Members of Atlantic Coast Conference (ACC) of Mennonite Church U.S.A. partnered with Mennonite Disaster Service (MDS) to provide boxes of groceries, including canned meat from MCC's mobile meat cannery, to families and communities in Puerto Rico that were affected by Hurricane Maria.MCC photo/Laura Pauls-Thomas

For many communities in Puerto Rico, the canned meat was the first sign of relief after Hurricane Maria. Flores explains, “People were surprised because when we arrived at some places, the government or other organizations hadn’t arrived yet. But the church did. With fewer resources, we did more.”

Flores has since been loaned to MDS to help with ongoing hurricane recovery as part of MDS’ long-term hurricane recovery response in Puerto Rico. Of his new tasks for MDS, Flores says, “It's a new adventure, because I've been working for 14 years with MCC, and I'm [still relating] to the churches, but from a completely different perspective now that we’re in reconstruction [of the island].”

Miguel González, security and purchasing manager of Summit Hills Mennonite Academy, helps to unload the container of canned meat in Puerto Rico. Miguel lives in Trujillo Alto, Puerto Rico. MCC photo/Rolando Flores

For those who volunteer their time to fill, weigh, wash and label every can of meat, Flores says, “It’s important that they know the reach that the cans of meat have. They’ve served not only to feed people and families, but to build bridges between churches, families and communities. All through a simple can of meat. It’s much more than a can of meat.”

Flores continues, “We have a saying that goes, ‘Hope is the last thing we lose.’” And thanks to the thousands of people who volunteer with MCC meat canning every year, people in Puerto Rico and all over the world will continue to hope.

Thank you to the many volunteers who make meat canning and distributions like these possible.
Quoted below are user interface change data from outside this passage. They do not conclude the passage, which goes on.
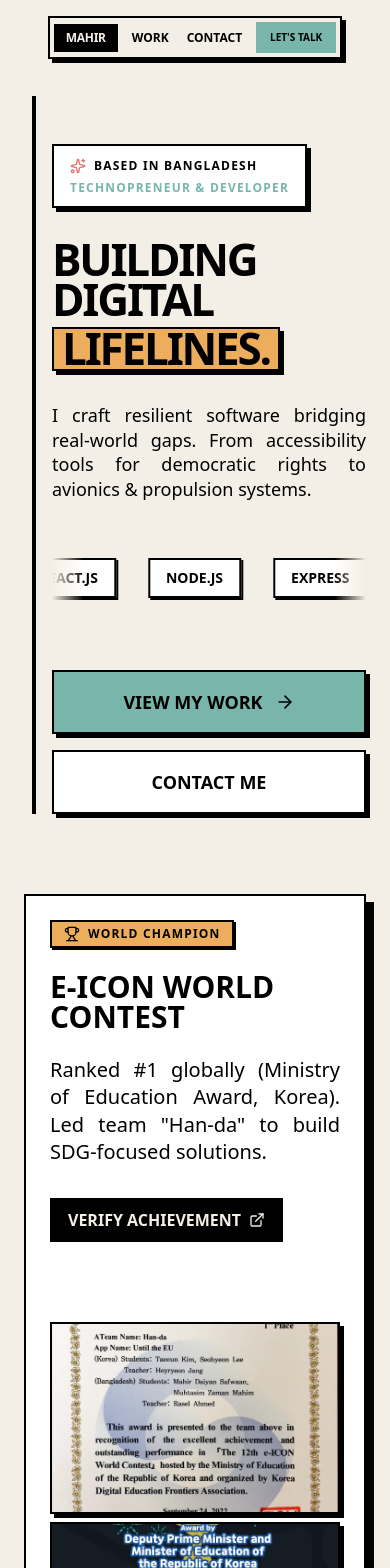
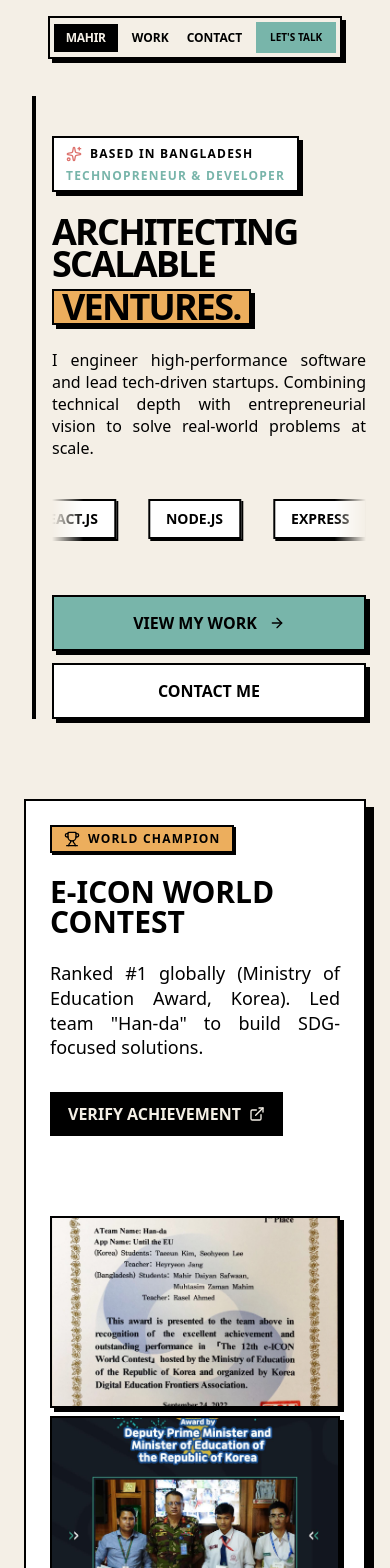
Before and after one commit to MahirDaiyanSafwaan3399/tech-portfolio, a Next.js app: page / in a window 390 px wide. Shown: the top 1568 px of the page. Built offline with nearby package versions, Linux system fonts and the light colour scheme.

Commit message:
fixed a little bit

```diff
--- a/app/page.tsx
+++ b/app/page.tsx
@@ -17,8 +17,8 @@ export default function Home() {
 
       <main className="relative pt-24 md:pt-32 pb-40 px-6 sm:px-8 lg:px-12 max-w-[1400px] mx-auto space-y-20 md:space-y-32 overflow-hidden">
         {/* HERO SECTION */}
-        <section className="relative flex flex-col items-start space-y-8 pt-12 md:pt-20 border-l-4 border-black pl-4 sm:pl-6 md:pl-10 ml-2 sm:ml-0">
-          <div className="inline-flex flex-col sm:flex-row items-start sm:items-center gap-2 sm:gap-4 px-4 py-3 sm:py-2 border-2 border-black bg-white text-xs sm:text-sm text-black shadow-[4px_4px_0px_#000]">
+        <section className="relative flex flex-col items-start space-y-6 sm:space-y-8 pt-10 xs:pt-12 md:pt-20 border-l-4 border-black pl-4 sm:pl-6 md:pl-10 ml-2 sm:ml-0">
+          <div className="inline-flex flex-col sm:flex-row items-start sm:items-center gap-2 sm:gap-4 px-3 sm:px-4 py-2 sm:py-2 border-2 border-black bg-white text-xs sm:text-sm text-black shadow-[4px_4px_0px_#000] animate-fade-up">
             <div className="flex items-center gap-2">
               <Sparkles className="w-4 h-4 text-[#DD726D]" />
               <span className="font-bold uppercase tracking-widest leading-none">Based in Bangladesh</span>
@@ -27,16 +27,16 @@ export default function Home() {
             <span className="font-black uppercase tracking-widest text-[#78B5AA] leading-none">Technopreneur & Developer</span>
           </div>
 
-          <h1 className="text-[2.75rem] xs:text-5xl sm:text-7xl md:text-8xl lg:text-[7rem] font-black tracking-tighter text-black uppercase leading-[0.9] md:leading-[0.9] break-words">
-            Building <br className="hidden sm:block" />
-            Digital <span className="bg-[#ECAE5D] px-2 border-2 border-black mt-2 inline-block shadow-[4px_4px_0px_#000] sm:shadow-[6px_6px_0px_#000]">Lifelines.</span>
+          <h1 className="text-4xl xs:text-5xl sm:text-6xl md:text-7xl lg:text-[7rem] font-black tracking-tighter text-black uppercase leading-[0.9] md:leading-[0.9] break-words animate-fade-up" style={{ animationDelay: "150ms" }}>
+            Architecting <br className="hidden sm:block" />
+            Scalable <span className="bg-[#ECAE5D] px-2 border-2 border-black mt-2 inline-block shadow-[4px_4px_0px_#000] sm:shadow-[6px_6px_0px_#000]">Ventures.</span>
           </h1>
 
-          <p className="text-lg sm:text-2xl md:text-3xl text-black max-w-3xl leading-snug font-medium text-justify">
-            I craft resilient software bridging real-world gaps. From accessibility tools for democratic rights to avionics & propulsion systems.
+          <p className="text-base xs:text-lg sm:text-2xl md:text-3xl text-black max-w-3xl leading-snug font-medium text-justify animate-fade-up" style={{ animationDelay: "300ms" }}>
+            I engineer high-performance software and lead tech-driven startups. Combining technical depth with entrepreneurial vision to solve real-world problems at scale.
           </p>
 
-          <div className="w-full relative max-w-3xl pt-4 overflow-hidden [mask-image:linear-gradient(to_right,transparent,black_10%,black_90%,transparent)]">
+          <div className="w-full relative max-w-3xl pt-2 sm:pt-4 overflow-hidden [mask-image:linear-gradient(to_right,transparent,black_10%,black_90%,transparent)] animate-fade-up" style={{ animationDelay: "450ms" }}>
             <Marquee className="py-2" pauseOnHover={true} repeat={3}>
               {["React Native", "React.js", "Node.js", "Express", "Firebase", "Python", "Kalman Filters", "PID Control", "STM32"].map(skill => (
                 <span key={skill} className="px-4 py-2 mx-2 border-2 border-black bg-white text-sm font-black text-black uppercase shadow-[2px_2px_0px_#000] hover:bg-black hover:text-[#f4efe6] transition-colors whitespace-nowrap cursor-pointer">
@@ -46,17 +46,17 @@ export default function Home() {
             </Marquee>
           </div>
 
-          <div className="flex flex-col sm:flex-row gap-4 sm:gap-6 pt-8 w-full sm:w-auto">
+          <div className="flex flex-col sm:flex-row gap-3 sm:gap-6 pt-6 sm:pt-8 w-full sm:w-auto animate-fade-up" style={{ animationDelay: "600ms" }}>
             <Link
               href="#projects"
-              className="group flex items-center justify-center gap-3 px-8 py-4 bg-[#78B5AA] border-2 border-black text-black text-lg font-black uppercase hover:-translate-y-1 transition-transform shadow-[4px_4px_0px_#000] w-full sm:w-auto"
+              className="group flex items-center justify-center gap-3 px-6 sm:px-8 py-3.5 sm:py-4 bg-[#78B5AA] border-2 border-black text-black text-base sm:text-lg font-black uppercase hover:-translate-y-1 transition-transform shadow-[4px_4px_0px_#000] w-full sm:w-auto"
             >
               View My Work
-              <ArrowRight className="w-5 h-5 group-hover:translate-x-1 transition-transform" />
+              <ArrowRight className="w-4 h-4 sm:w-5 sm:h-5 group-hover:translate-x-1 transition-transform" />
             </Link>
             <a
               href="mailto:msafwaan30@gmail.com"
-              className="flex items-center justify-center gap-3 px-8 py-4 bg-white border-2 border-black text-black text-lg font-black uppercase hover:bg-black hover:text-[#f4efe6] transition-colors shadow-[4px_4px_0px_#000] w-full sm:w-auto"
+              className="flex items-center justify-center gap-3 px-6 sm:px-8 py-3.5 sm:py-4 bg-white border-2 border-black text-black text-base sm:text-lg font-black uppercase hover:bg-black hover:text-[#f4efe6] transition-colors shadow-[4px_4px_0px_#000] w-full sm:w-auto"
             >
               Contact Me
             </a>
@@ -74,10 +74,10 @@ export default function Home() {
                   <div className="inline-flex items-center gap-2 px-3 py-1 bg-[#ECAE5D] border-2 border-black text-black text-xs font-black uppercase tracking-widest shadow-[2px_2px_0px_#000]">
                     <Trophy className="w-4 h-4" /> World Champion
                   </div>
-                  <h2 className="text-3xl sm:text-4xl md:text-5xl lg:text-6xl font-black text-black uppercase leading-none break-words">
+                  <h2 className="text-3xl xs:text-4xl sm:text-5xl md:text-6xl font-black text-black uppercase leading-none break-words">
                     e-ICON World Contest
                   </h2>
-                  <p className="text-xl font-medium text-black max-w-lg leading-snug text-justify">
+                  <p className="text-lg sm:text-xl font-medium text-black max-w-lg leading-snug text-justify">
                     Ranked #1 globally (Ministry of Education Award, Korea). Led team "Han-da" to build SDG-focused solutions.
                   </p>
                 </div>
@@ -111,8 +111,8 @@ export default function Home() {
             <div className="relative z-10 flex flex-col h-full justify-between">
               <Code2 className="w-12 h-12 sm:w-16 sm:h-16 mb-6 text-[#78B5AA]" />
               <div className="space-y-4 sm:space-y-6">
-                <h3 className="text-2xl sm:text-3xl md:text-4xl font-black uppercase leading-none break-words">The Code Behind The Cause.</h3>
-                <p className="text-lg font-medium leading-snug opacity-90 text-justify">
+                <h3 className="text-2xl xs:text-3xl sm:text-4xl md:text-4xl lg:text-5xl font-black uppercase leading-[1.1] break-words">The Code Behind The Cause.</h3>
+                <p className="text-base sm:text-lg font-medium leading-snug opacity-90 text-justify">
                   I debug society. From enabling democratic rights to helping families in financial distress.
                 </p>
               </div>
@@ -122,8 +122,8 @@ export default function Home() {
 
         {/* EXPERIENCE SECTION */}
         <section className="space-y-8 sm:space-y-12 pb-10">
-          <div className="flex items-end justify-between border-b-4 border-black pb-4 sm:pb-8">
-            <h2 className="text-4xl sm:text-5xl md:text-7xl font-black text-black uppercase tracking-tighter break-words">
+          <div className="flex items-end justify-between border-b-4 border-black pb-4 sm:pb-8 lg:pb-10">
+            <h2 className="text-3xl xs:text-4xl sm:text-5xl md:text-7xl font-black text-black uppercase tracking-tighter break-words">
               Professional Journey.
             </h2>
           </div>
@@ -221,8 +221,8 @@ export default function Home() {
 
         {/* EDUCATION SECTION */}
         <section id="education" className="space-y-8 sm:space-y-12 pb-10">
-          <div className="flex items-end justify-between border-b-4 border-black pb-4 sm:pb-8">
-            <h2 className="text-4xl sm:text-5xl md:text-7xl font-black text-black uppercase tracking-tighter break-words">
+          <div className="flex items-end justify-between border-b-4 border-black pb-4 sm:pb-8 lg:pb-10">
+            <h2 className="text-3xl xs:text-4xl sm:text-5xl md:text-7xl font-black text-black uppercase tracking-tighter break-words">
               Academic Foundation.
             </h2>
           </div>
@@ -249,12 +249,12 @@ export default function Home() {
                     </div>
                   </div>
 
-                  <div className="space-y-6">
-                    <h3 className="text-4xl sm:text-5xl lg:text-6xl font-black text-black uppercase leading-[0.8] tracking-tighter">
+                  <div className="space-y-4 sm:space-y-6">
+                    <h3 className="text-3xl xs:text-4xl sm:text-5xl lg:text-6xl font-black text-black uppercase leading-[0.9] tracking-tighter break-words">
                       Rajshahi University <br />
-                      <span className="text-white/80 select-none font-black">of Engineering &amp; Technology</span>
+                      <span className="text-white/80 select-none font-black block mt-1">of Engineering <br className="lg:hidden" />&amp; Technology</span>
                     </h3>
-                    <div className="bg-white border-2 border-black p-4 shadow-[4px_4px_0px_#000] inline-block">
+                    <div className="bg-white border-2 border-black p-3 sm:p-4 shadow-[4px_4px_0px_#000] inline-block w-full sm:w-auto">
                       <p className="text-xs font-black uppercase text-black/80 mb-1">Degree Program</p>
                       <p className="text-sm sm:text-lg font-black text-black uppercase leading-tight">
                         B.Sc. in Electrical &amp; Electronic Engineering
@@ -295,12 +295,12 @@ export default function Home() {
                     </div>
                   </div>
 
-                  <div className="space-y-6">
-                    <h3 className="text-4xl sm:text-5xl lg:text-6xl font-black text-black uppercase leading-[0.8] tracking-tighter">
+                  <div className="space-y-4 sm:space-y-6">
+                    <h3 className="text-3xl xs:text-4xl sm:text-5xl lg:text-6xl font-black text-black uppercase leading-[0.9] tracking-tighter break-words">
                       Dhaka Residential <br />
-                      <span className="text-white/80 select-none font-black">Model College (DRMC)</span>
+                      <span className="text-white/80 select-none font-black block mt-1">Model College <br className="lg:hidden" />(DRMC)</span>
                     </h3>
-                    <div className="bg-white border-2 border-black p-4 shadow-[4px_4px_0px_#000] inline-block">
+                    <div className="bg-white border-2 border-black p-3 sm:p-4 shadow-[4px_4px_0px_#000] inline-block w-full sm:w-auto">
                       <p className="text-xs font-black uppercase text-black/80 mb-1">Certification</p>
                       <p className="text-sm sm:text-lg font-black text-black uppercase leading-tight">
                         Higher Secondary Certificate (HSC)
@@ -324,8 +324,8 @@ export default function Home() {
 
         {/* PROJECTS SECTION */}
         <section id="projects" className="space-y-8 sm:space-y-12 scroll-mt-32">
-          <div className="flex flex-col sm:flex-row items-start sm:items-end justify-between border-b-4 border-black pb-4 sm:pb-8 gap-4">
-            <h2 className="text-4xl sm:text-5xl md:text-7xl font-black text-black uppercase tracking-tighter break-words">
+          <div className="flex flex-col sm:flex-row items-start sm:items-end justify-between border-b-4 border-black pb-4 sm:pb-8 lg:pb-10 gap-4">
+            <h2 className="text-3xl xs:text-4xl sm:text-5xl md:text-7xl font-black text-black uppercase tracking-tighter break-words">
               Selected Work.
             </h2>
             <Link href="https://github.com/MahirDaiyanSafwaan3399" target="_blank" className="hidden md:flex items-center gap-2 text-black font-black uppercase border-2 border-black px-4 py-2 hover:bg-black hover:text-[#f4efe6] transition-colors shadow-[4px_4px_0px_#000]">
@@ -385,8 +385,8 @@ export default function Home() {
 
         {/* BEYOND THE CODE SECTION */}
         <section className="space-y-8 sm:space-y-12 pb-10">
-          <div className="flex items-end justify-between border-b-4 border-black pb-4 sm:pb-8">
-            <h2 className="text-4xl sm:text-5xl md:text-7xl font-black text-black uppercase tracking-tighter break-words">
+          <div className="flex items-end justify-between border-b-4 border-black pb-4 sm:pb-8 lg:pb-10">
+            <h2 className="text-3xl xs:text-4xl sm:text-5xl md:text-7xl font-black text-black uppercase tracking-tighter break-words">
               Beyond The Code.
             </h2>
           </div>
```
Also changed, not shown: app/components/BookSection.tsx (+6 -6 lines), app/components/ProjectCard.tsx (+6 -6 lines).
For more information on the 2017-2018 canning season, and to find out when they’re going to be in a town near you, visit mcc.org/canning.